NCIC cautions on major threat of violence ahead of August election

National Cohesion and Integration Commission (NCIC) chairman Dr Samuel Kobia and Commissioner Eng Philip Okundi during a media briefing on Inauguration of the State of Peace and Political Decency in the run-up to the general election. [ Jenipher Wachie, Standard]

The National Cohesion and Integration Commission (NCIC) has listed major threats facing this year’s elections and cautioned politicians and members of the public to refrain from divisive activities.

The Commission further identified 23 counties as possible conflict hotspots during this year’s polls.

“We must stay alert and vigilant in these times and you must allow us to inform you of various situations and places that have tension or violence so that together, we may ensure peace prevails,” said NCIC Chairman, Rev. Dr. Samuel Kobia.

In addition, Kobia revealed that they are investigating some 49 cases of people who have breached various peace and integration codes.

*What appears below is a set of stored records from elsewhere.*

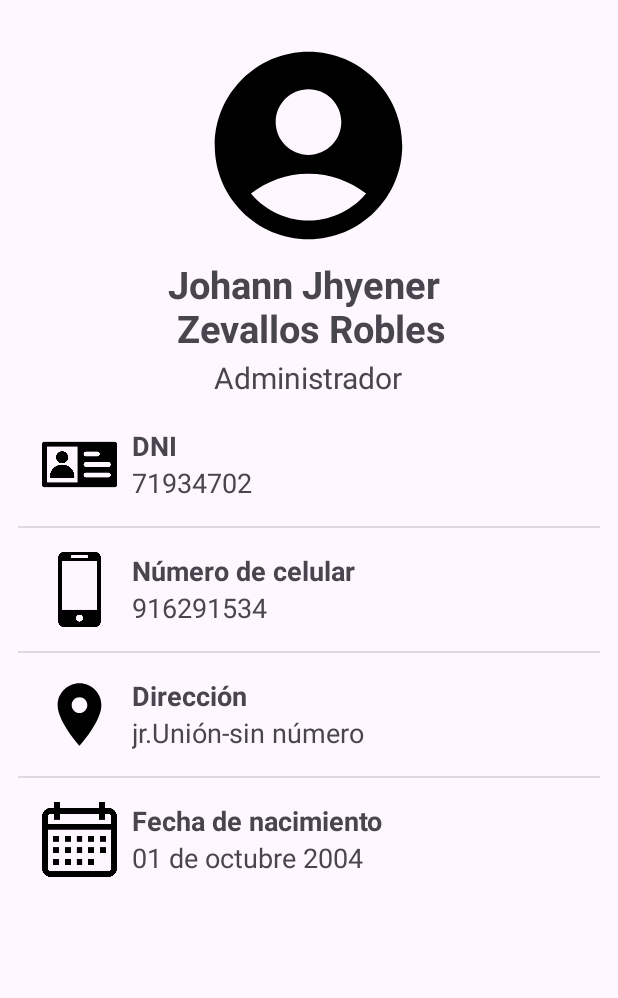
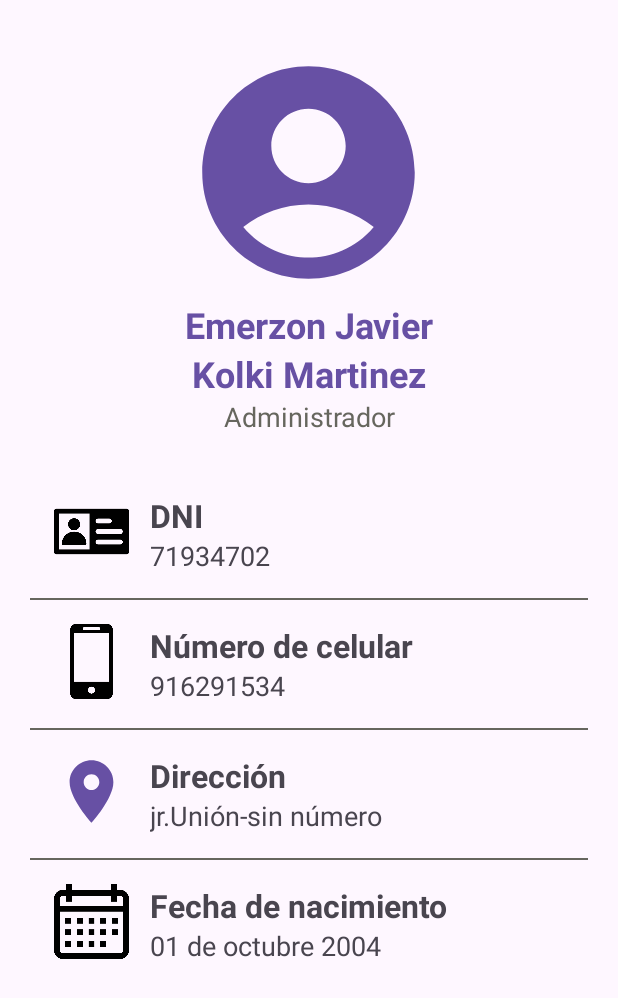
Before and after one commit to JasonCrk/TinkaWork, an Android app: the layout fragment_personal_information_screen.xml on its own in the app's theme, with its tools: preview values and no code run, on a phone screen of 412 x 824 dp. Shown: the top 998 px of the screen. Run offline under Robolectric (Android 15) with nearby library versions, the phone set to English and light mode, and no system bars.

Commit message:
feat: improve establishment details view and personal information view

```diff
--- a/app/src/main/AndroidManifest.xml
+++ b/app/src/main/AndroidManifest.xml
@@ -13,12 +13,6 @@
         android:theme="@style/Theme.TinkaWork"
         tools:targetApi="31">
         <activity
-            android:name=".account.ui.screens.PersonalInformationActivity"
-            android:exported="false" />
-        <activity
-            android:name=".establishment.ui.screens.EstablishmentDetailsActivity"
-            android:exported="false" />
-        <activity
             android:name=".MainActivity"
             android:exported="true">
             <intent-filter>
--- a/app/src/main/res/layout/activity_personal_information.xml
+++ b/app/src/main/res/layout/fragment_personal_information_screen.xml
@@ -1,38 +1,67 @@
 <?xml version="1.0" encoding="utf-8"?>
-<LinearLayout xmlns:android="http://schemas.android.com/apk/res/android"
-    xmlns:app="http://schemas.android.com/apk/res-auto"
+<androidx.constraintlayout.widget.ConstraintLayout xmlns:android="http://schemas.android.com/apk/res/android"
+    xmlns:tools="http://schemas.android.com/tools"
     android:layout_width="match_parent"
     android:layout_height="match_parent"
-    android:id="@+id/main"
-    xmlns:tools="http://schemas.android.com/tools"
-    tools:context=".account.ui.screens.PersonalInformationActivity"
+    xmlns:app="http://schemas.android.com/apk/res-auto"
     android:orientation="vertical"
-    android:padding="12dp">
-
-    <ImageView
-        android:layout_width="150dp"
-        android:layout_height="150dp"
-        android:layout_gravity="center_horizontal"
-        android:layout_marginTop="10dp"
-        android:src="@drawable/ic_baseline_account_circle_24" />
-
-    <TextView
-        android:layout_width="wrap_content"
-        android:layout_height="wrap_content"
-        android:layout_gravity="center_horizontal"
-        android:textSize="25sp"
-        android:textStyle="bold"
-        android:layout_marginBottom="2dp"
-        android:text="Johann Jhyener \n Zevallos Robles"/>
-
-    <TextView
-        android:layout_width="wrap_content"
-        android:layout_height="wrap_content"
-        android:layout_gravity="center_horizontal"
-        android:textSize="20sp"
-        android:text="Administrador"/>
+    tools:context=".account.ui.screens.PersonalInformationScreenFragment">
 
     <LinearLayout
+        android:id="@+id/accountInfo"
+        app:layout_constraintTop_toTopOf="parent"
+        android:layout_marginTop="30dp"
+        android:orientation="vertical"
+        android:layout_width="match_parent"
+        android:layout_height="wrap_content">
+
+        <ImageView
+            android:id="@+id/accountPicture"
+            android:src="@drawable/ic_baseline_account_circle_24"
+            android:contentDescription="Picture"
+            android:layout_gravity="center_horizontal"
+            app:tint="?attr/colorPrimary"
+            android:layout_width="170dp"
+            android:layout_height="170dp"
+            tools:ignore="HardcodedText" />
+
+        <TextView
+            android:id="@+id/accountFirstName"
+            android:text="Emerzon Javier"
+            android:textColor="?attr/colorPrimary"
+            android:textStyle="bold"
+            android:textSize="24sp"
+            android:textAlignment="center"
+            android:layout_width="match_parent"
+            android:layout_height="wrap_content"
+            tools:ignore="HardcodedText" />
+
+        <TextView
+            android:id="@+id/accountLastName"
+            android:text="Kolki Martinez"
+            android:textColor="?attr/colorPrimary"
+            android:textStyle="bold"
+            android:textSize="24sp"
+            android:textAlignment="center"
+            android:layout_width="match_parent"
+            android:layout_height="wrap_content"
+            tools:ignore="HardcodedText" />
+
+        <TextView
+            android:id="@+id/accountRole"
+            android:text="Administrador"
+            android:textColor="@color/gray"
+            android:textSize="18sp"
+            android:textAlignment="center"
+            android:layout_width="match_parent"
+            android:layout_height="wrap_content"
+            tools:ignore="HardcodedText" />
+    </LinearLayout>
+
+    <LinearLayout
+        app:layout_constraintTop_toBottomOf="@+id/accountInfo"
+        android:layout_marginTop="20dp"
+        android:paddingHorizontal="20dp"
         android:layout_width="match_parent"
         android:layout_height="wrap_content"
         android:orientation="vertical">
@@ -47,8 +76,10 @@
             <ImageView
                 android:layout_width="50dp"
                 android:layout_height="50dp"
+                android:layout_marginEnd="14dp"
+                android:contentDescription="DNI"
                 android:src="@drawable/dni"
-                android:layout_marginEnd="10dp"/>
+                tools:ignore="HardcodedText" />
 
             <LinearLayout
                 android:layout_width="match_parent"
@@ -60,24 +91,21 @@
                     android:layout_width="wrap_content"
                     android:layout_height="wrap_content"
                     android:text="DNI"
-                    android:textSize="18sp"
+                    android:textSize="21sp"
                     android:textStyle="bold" />
+
                 <TextView
                     android:layout_width="wrap_content"
                     android:layout_height="wrap_content"
                     android:text="71934702"
                     android:textSize="18sp" />
-
             </LinearLayout>
-
-
         </LinearLayout>
 
-        <View
-            android:id="@+id/divider"
+        <com.google.android.material.divider.MaterialDivider
+            app:dividerColor="@color/gray"
             android:layout_width="match_parent"
-            android:layout_height="1dp"
-            android:background="?android:attr/listDivider" />
+            android:layout_height="match_parent" />
 
         <LinearLayout
             android:layout_width="match_parent"
@@ -88,8 +116,10 @@
             <ImageView
                 android:layout_width="50dp"
                 android:layout_height="50dp"
+                android:contentDescription="Phone icon"
                 android:src="@drawable/phone"
-                android:layout_marginEnd="10dp"/>
+                android:layout_marginEnd="14dp"
+                tools:ignore="HardcodedText" />
 
             <LinearLayout
                 android:layout_width="match_parent"
@@ -101,23 +131,24 @@
                     android:layout_width="wrap_content"
                     android:layout_height="wrap_content"
                     android:text="Número de celular"
-                    android:textSize="18sp"
-                    android:textStyle="bold" />
+                    android:textSize="21sp"
+                    android:textStyle="bold"
+                    tools:ignore="HardcodedText" />
+
                 <TextView
                     android:layout_width="wrap_content"
                     android:layout_height="wrap_content"
                     android:text="916291534"
-                    android:textSize="18sp" />
-
+                    android:textSize="18sp"
+                    tools:ignore="HardcodedText" />
             </LinearLayout>
 
         </LinearLayout>
 
-        <View
-            android:id="@+id/divider4"
+        <com.google.android.material.divider.MaterialDivider
+            app:dividerColor="@color/gray"
             android:layout_width="match_parent"
-            android:layout_height="1dp"
-            android:background="?android:attr/listDivider" />
+            android:layout_height="match_parent" />
 
         <LinearLayout
             android:layout_width="match_parent"
@@ -128,8 +159,11 @@
             <ImageView
                 android:layout_width="50dp"
                 android:layout_height="50dp"
-                android:layout_marginEnd="10dp"
-                android:src="@drawable/ic_baseline_location_on_24" />
+                android:layout_marginEnd="14dp"
+                android:contentDescription="Location"
+                android:src="@drawable/ic_baseline_location_on_24"
+                app:tint="?attr/colorPrimary"
+                tools:ignore="HardcodedText" />
 
             <LinearLayout
                 android:layout_width="match_parent"
@@ -141,23 +175,23 @@
                     android:layout_width="wrap_content"
                     android:layout_height="wrap_content"
                     android:text="Dirección"
-                    android:textSize="18sp"
-                    android:textStyle="bold" />
+                    android:textSize="21sp"
+                    android:textStyle="bold"
+                    tools:ignore="HardcodedText" />
+
                 <TextView
                     android:layout_width="wrap_content"
                     android:layout_height="wrap_content"
                     android:text="jr.Unión-sin número"
-                    android:textSize="18sp" />
-
+                    android:textSize="18sp"
+                    tools:ignore="HardcodedText" />
             </LinearLayout>
-
         </LinearLayout>
 
-        <View
-            android:id="@+id/divider5"
+        <com.google.android.material.divider.MaterialDivider
+            app:dividerColor="@color/gray"
             android:layout_width="match_parent"
-            android:layout_height="1dp"
-            android:background="?android:attr/listDivider" />
+            android:layout_height="match_parent" />
 
         <LinearLayout
             android:layout_width="match_parent"
@@ -168,8 +202,10 @@
             <ImageView
                 android:layout_width="50dp"
                 android:layout_height="50dp"
+                android:contentDescription="Calendar"
                 android:src="@drawable/calendar"
-                android:layout_marginEnd="10dp"/>
+                android:layout_marginEnd="14dp"
+                tools:ignore="HardcodedText" />
 
             <LinearLayout
                 android:layout_width="match_parent"
@@ -181,19 +217,18 @@
                     android:layout_width="wrap_content"
                     android:layout_height="wrap_content"
                     android:text="Fecha de nacimiento"
-                    android:textSize="18sp"
-                    android:textStyle="bold" />
+                    android:textSize="21sp"
+                    android:textStyle="bold"
+                    tools:ignore="HardcodedText" />
 
                 <TextView
                     android:layout_width="wrap_content"
                     android:layout_height="wrap_content"
                     android:text="01 de octubre 2004"
-                    android:textSize="18sp" />
-
+                    android:textSize="18sp"
+                    tools:ignore="HardcodedText" />
             </LinearLayout>
-
         </LinearLayout>
-
     </LinearLayout>
 
-</LinearLayout>
+</androidx.constraintlayout.widget.ConstraintLayout>
--- a/app/src/main/res/values/colors.xml
+++ b/app/src/main/res/values/colors.xml
@@ -3,6 +3,7 @@
     <color name="black">#171715</color>
     <color name="green">#0F6639</color>
     <color name="red">#E40D1D</color>
+    <color name="gray">#66665E</color>
     <color name="white">#FFFFFFFF</color>
     <color name="yellow">#FAE602</color>
     <color name="background_light">#FFFFF4</color>
--- a/app/src/main/res/values/strings.xml
+++ b/app/src/main/res/values/strings.xml
@@ -1,3 +1,5 @@
 <resources>
     <string name="app_name">TinkaWork</string>
+    <!-- TODO: Remove or change this placeholder text -->
+    <string name="hello_blank_fragment">Hello blank fragment</string>
 </resources>
```
Also changed, not shown: app/src/main/java/com/latinka/tinkawork/account/ui/screens/PersonalInformationActivity.kt (deleted, +0 -22 lines), app/src/main/java/com/latinka/tinkawork/account/ui/screens/PersonalInformationScreenFragment.kt (added, +23 -0 lines), app/src/main/java/com/latinka/tinkawork/establishment/ui/screens/EstablishmentDetailsActivity.kt (deleted, +0 -21 lines), app/src/main/java/com/latinka/tinkawork/establishment/ui/screens/EstablishmentDetailsScreenFragment.kt (added, +23 -0 lines), app/src/main/res/layout/fragment_establishment_details_screen.xml (renamed from app/src/main/res/layout/activity_establishment_details.xml, +43 -24 lines), app/src/main/res/drawable-night/calendar.png (added), app/src/main/res/drawable-night/dni.png (added), app/src/main/res/drawable-night/phone.png (added).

Some of the counties identified as hotspots include Kisumu, Uasin Gishu, Nakuru, Mombasa, Nairobi, Migori, Kericho, Isiolo, Lamu, Bungoma, Kakamega, and Vihiga.

Others are Trans Nzoia, Marsabit, Kiambu, Nyamira, Homa Bay, Nandi, Bomet, Murang’a, Kirinyaga, Garissa, and Siaya.

Kobia said some of the factors that may lead to elections violence in the counties have also been mapped out and are being monitored.

He noted that these counties have a history of elections-related violence, have criminal gangs or are high security threats that must be monitored.

NCIC, however, congratulated the governors of Uasin Gishu and Nakuru for their efforts in reducing the risk of election violence in the two counties. The two counties have in the past gained notoriety as being hotspots for tension during polls.

Kobia, however, identified a raft of issues that he said might brew violence during the upcoming elections.

In his statement, Kobia cited increased inflammatory attacks and hate speech by prominent political leaders, ethnic balkanization and zoning of the country, misuse of social media platforms and increased level of incitement on ethnic lines.

The Commission raised particular concern on the increase of hate speech and ethnic incitement online, noting that since January 2022, hate speech on social media platforms has gone up 22 per cent.

In his statement, Kobia said action is being taken against persons stoking violence, saying that a number of cases are under investigation.

NCIC listed 49 new cases related to hate speech on social media that are currently under investigation. 

Some 22 cases are currently at the Communication Authority; two are from the Cybercrime Unit while 25 others are awaiting statement recording and evidence collection.

One other file has been forwarded to the Office of the Director of Public Prosecutions for onward action and 10 cases are currently pending before various courts countrywide.